• **Work required**
Write out every entry below word for word, leaving nothing out.
━━━ Available data ━━━
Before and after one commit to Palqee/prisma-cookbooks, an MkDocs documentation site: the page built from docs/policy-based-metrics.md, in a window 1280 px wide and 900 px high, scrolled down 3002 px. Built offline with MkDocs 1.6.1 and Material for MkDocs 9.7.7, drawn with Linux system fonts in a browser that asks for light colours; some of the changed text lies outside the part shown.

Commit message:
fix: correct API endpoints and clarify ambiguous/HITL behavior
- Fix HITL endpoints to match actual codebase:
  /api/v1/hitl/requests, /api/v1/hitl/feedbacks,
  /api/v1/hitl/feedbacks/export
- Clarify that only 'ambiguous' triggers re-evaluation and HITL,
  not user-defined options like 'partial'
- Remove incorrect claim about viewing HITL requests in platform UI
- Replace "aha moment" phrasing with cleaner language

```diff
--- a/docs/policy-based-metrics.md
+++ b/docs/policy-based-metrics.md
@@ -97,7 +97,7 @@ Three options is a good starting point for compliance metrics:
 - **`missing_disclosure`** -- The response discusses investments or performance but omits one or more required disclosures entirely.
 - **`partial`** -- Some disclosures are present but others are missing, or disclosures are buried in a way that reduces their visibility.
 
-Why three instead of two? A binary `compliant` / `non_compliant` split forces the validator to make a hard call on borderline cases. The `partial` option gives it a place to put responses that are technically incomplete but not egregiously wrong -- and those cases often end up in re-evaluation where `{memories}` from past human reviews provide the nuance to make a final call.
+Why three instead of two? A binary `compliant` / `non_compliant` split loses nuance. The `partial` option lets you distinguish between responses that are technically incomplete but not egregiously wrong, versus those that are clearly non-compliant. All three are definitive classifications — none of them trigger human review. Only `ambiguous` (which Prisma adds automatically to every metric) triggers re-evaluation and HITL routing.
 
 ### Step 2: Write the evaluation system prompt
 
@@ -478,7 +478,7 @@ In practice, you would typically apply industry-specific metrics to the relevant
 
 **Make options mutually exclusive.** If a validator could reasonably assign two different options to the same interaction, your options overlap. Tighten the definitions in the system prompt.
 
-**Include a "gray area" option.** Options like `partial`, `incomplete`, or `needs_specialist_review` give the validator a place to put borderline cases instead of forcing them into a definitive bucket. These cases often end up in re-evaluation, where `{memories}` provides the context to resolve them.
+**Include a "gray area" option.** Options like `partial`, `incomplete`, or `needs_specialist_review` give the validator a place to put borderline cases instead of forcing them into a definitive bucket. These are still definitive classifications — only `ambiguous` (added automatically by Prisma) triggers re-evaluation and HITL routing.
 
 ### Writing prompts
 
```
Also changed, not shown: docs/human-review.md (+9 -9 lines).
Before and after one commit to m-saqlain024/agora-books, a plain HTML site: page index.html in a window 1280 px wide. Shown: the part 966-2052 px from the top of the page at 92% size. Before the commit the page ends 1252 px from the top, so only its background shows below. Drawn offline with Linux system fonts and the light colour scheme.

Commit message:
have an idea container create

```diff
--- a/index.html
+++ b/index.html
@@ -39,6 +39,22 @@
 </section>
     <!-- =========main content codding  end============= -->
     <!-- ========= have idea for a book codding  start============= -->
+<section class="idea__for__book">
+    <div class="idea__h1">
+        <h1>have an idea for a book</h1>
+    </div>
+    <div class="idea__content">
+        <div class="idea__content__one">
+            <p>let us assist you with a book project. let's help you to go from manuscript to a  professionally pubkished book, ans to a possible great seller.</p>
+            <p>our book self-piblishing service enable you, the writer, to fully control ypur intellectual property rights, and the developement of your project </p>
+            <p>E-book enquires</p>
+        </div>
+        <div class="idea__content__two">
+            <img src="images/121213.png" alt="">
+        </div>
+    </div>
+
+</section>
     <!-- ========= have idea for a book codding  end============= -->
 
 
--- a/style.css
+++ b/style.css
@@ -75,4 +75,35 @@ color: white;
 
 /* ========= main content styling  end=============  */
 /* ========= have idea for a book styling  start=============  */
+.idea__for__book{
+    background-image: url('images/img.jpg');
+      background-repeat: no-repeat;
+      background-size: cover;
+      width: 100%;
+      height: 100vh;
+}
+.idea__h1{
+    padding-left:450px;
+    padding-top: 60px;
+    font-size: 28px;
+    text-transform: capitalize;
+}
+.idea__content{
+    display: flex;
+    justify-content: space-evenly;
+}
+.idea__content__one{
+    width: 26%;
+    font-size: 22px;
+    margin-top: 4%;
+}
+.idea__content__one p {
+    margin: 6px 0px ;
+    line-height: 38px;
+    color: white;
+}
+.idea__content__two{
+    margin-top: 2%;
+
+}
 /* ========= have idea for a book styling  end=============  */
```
━━━
• **Task solution**
Before and after one commit to Palqee/prisma-cookbooks, an MkDocs documentation site: the page built from docs/policy-based-metrics.md, in a window 1280 px wide and 900 px high, scrolled down 3002 px. Built offline with MkDocs 1.6.1 and Material for MkDocs 9.7.7, drawn with Linux system fonts in a browser that asks for light colours; some of the changed text lies outside the part shown.

Commit message:
fix: correct API endpoints and clarify ambiguous/HITL behavior
- Fix HITL endpoints to match actual codebase:
  /api/v1/hitl/requests, /api/v1/hitl/feedbacks,
  /api/v1/hitl/feedbacks/export
- Clarify that only 'ambiguous' triggers re-evaluation and HITL,
  not user-defined options like 'partial'
- Remove incorrect claim about viewing HITL requests in platform UI
- Replace "aha moment" phrasing with cleaner language

```diff
--- a/docs/policy-based-metrics.md
+++ b/docs/policy-based-metrics.md
@@ -97,7 +97,7 @@ Three options is a good starting point for compliance metrics:
 - **`missing_disclosure`** -- The response discusses investments or performance but omits one or more required disclosures entirely.
 - **`partial`** -- Some disclosures are present but others are missing, or disclosures are buried in a way that reduces their visibility.
 
-Why three instead of two? A binary `compliant` / `non_compliant` split forces the validator to make a hard call on borderline cases. The `partial` option gives it a place to put responses that are technically incomplete but not egregiously wrong -- and those cases often end up in re-evaluation where `{memories}` from past human reviews provide the nuance to make a final call.
+Why three instead of two? A binary `compliant` / `non_compliant` split loses nuance. The `partial` option lets you distinguish between responses that are technically incomplete but not egregiously wrong, versus those that are clearly non-compliant. All three are definitive classifications — none of them trigger human review. Only `ambiguous` (which Prisma adds automatically to every metric) triggers re-evaluation and HITL routing.
 
 ### Step 2: Write the evaluation system prompt
 
@@ -478,7 +478,7 @@ In practice, you would typically apply industry-specific metrics to the relevant
 
 **Make options mutually exclusive.** If a validator could reasonably assign two different options to the same interaction, your options overlap. Tighten the definitions in the system prompt.
 
-**Include a "gray area" option.** Options like `partial`, `incomplete`, or `needs_specialist_review` give the validator a place to put borderline cases instead of forcing them into a definitive bucket. These cases often end up in re-evaluation, where `{memories}` provides the context to resolve them.
+**Include a "gray area" option.** Options like `partial`, `incomplete`, or `needs_specialist_review` give the validator a place to put borderline cases instead of forcing them into a definitive bucket. These are still definitive classifications — only `ambiguous` (added automatically by Prisma) triggers re-evaluation and HITL routing.
 
 ### Writing prompts
 
```
Also changed, not shown: docs/human-review.md (+9 -9 lines).
Before and after one commit to m-saqlain024/agora-books, a plain HTML site: page index.html in a window 1280 px wide. Shown: the part 966-2052 px from the top of the page at 92% size. Before the commit the page ends 1252 px from the top, so only its background shows below. Drawn offline with Linux system fonts and the light colour scheme.

Commit message:
have an idea container create

```diff
--- a/index.html
+++ b/index.html
@@ -39,6 +39,22 @@
 </section>
     <!-- =========main content codding  end============= -->
     <!-- ========= have idea for a book codding  start============= -->
+<section class="idea__for__book">
+    <div class="idea__h1">
+        <h1>have an idea for a book</h1>
+    </div>
+    <div class="idea__content">
+        <div class="idea__content__one">
+            <p>let us assist you with a book project. let's help you to go from manuscript to a  professionally pubkished book, ans to a possible great seller.</p>
+            <p>our book self-piblishing service enable you, the writer, to fully control ypur intellectual property rights, and the developement of your project </p>
+            <p>E-book enquires</p>
+        </div>
+        <div class="idea__content__two">
+            <img src="images/121213.png" alt="">
+        </div>
+    </div>
+
+</section>
     <!-- ========= have idea for a book codding  end============= -->
 
 
--- a/style.css
+++ b/style.css
@@ -75,4 +75,35 @@ color: white;
 
 /* ========= main content styling  end=============  */
 /* ========= have idea for a book styling  start=============  */
+.idea__for__book{
+    background-image: url('images/img.jpg');
+      background-repeat: no-repeat;
+      background-size: cover;
+      width: 100%;
+      height: 100vh;
+}
+.idea__h1{
+    padding-left:450px;
+    padding-top: 60px;
+    font-size: 28px;
+    text-transform: capitalize;
+}
+.idea__content{
+    display: flex;
+    justify-content: space-evenly;
+}
+.idea__content__one{
+    width: 26%;
+    font-size: 22px;
+    margin-top: 4%;
+}
+.idea__content__one p {
+    margin: 6px 0px ;
+    line-height: 38px;
+    color: white;
+}
+.idea__content__two{
+    margin-top: 2%;
+
+}
 /* ========= have idea for a book styling  end=============  */
```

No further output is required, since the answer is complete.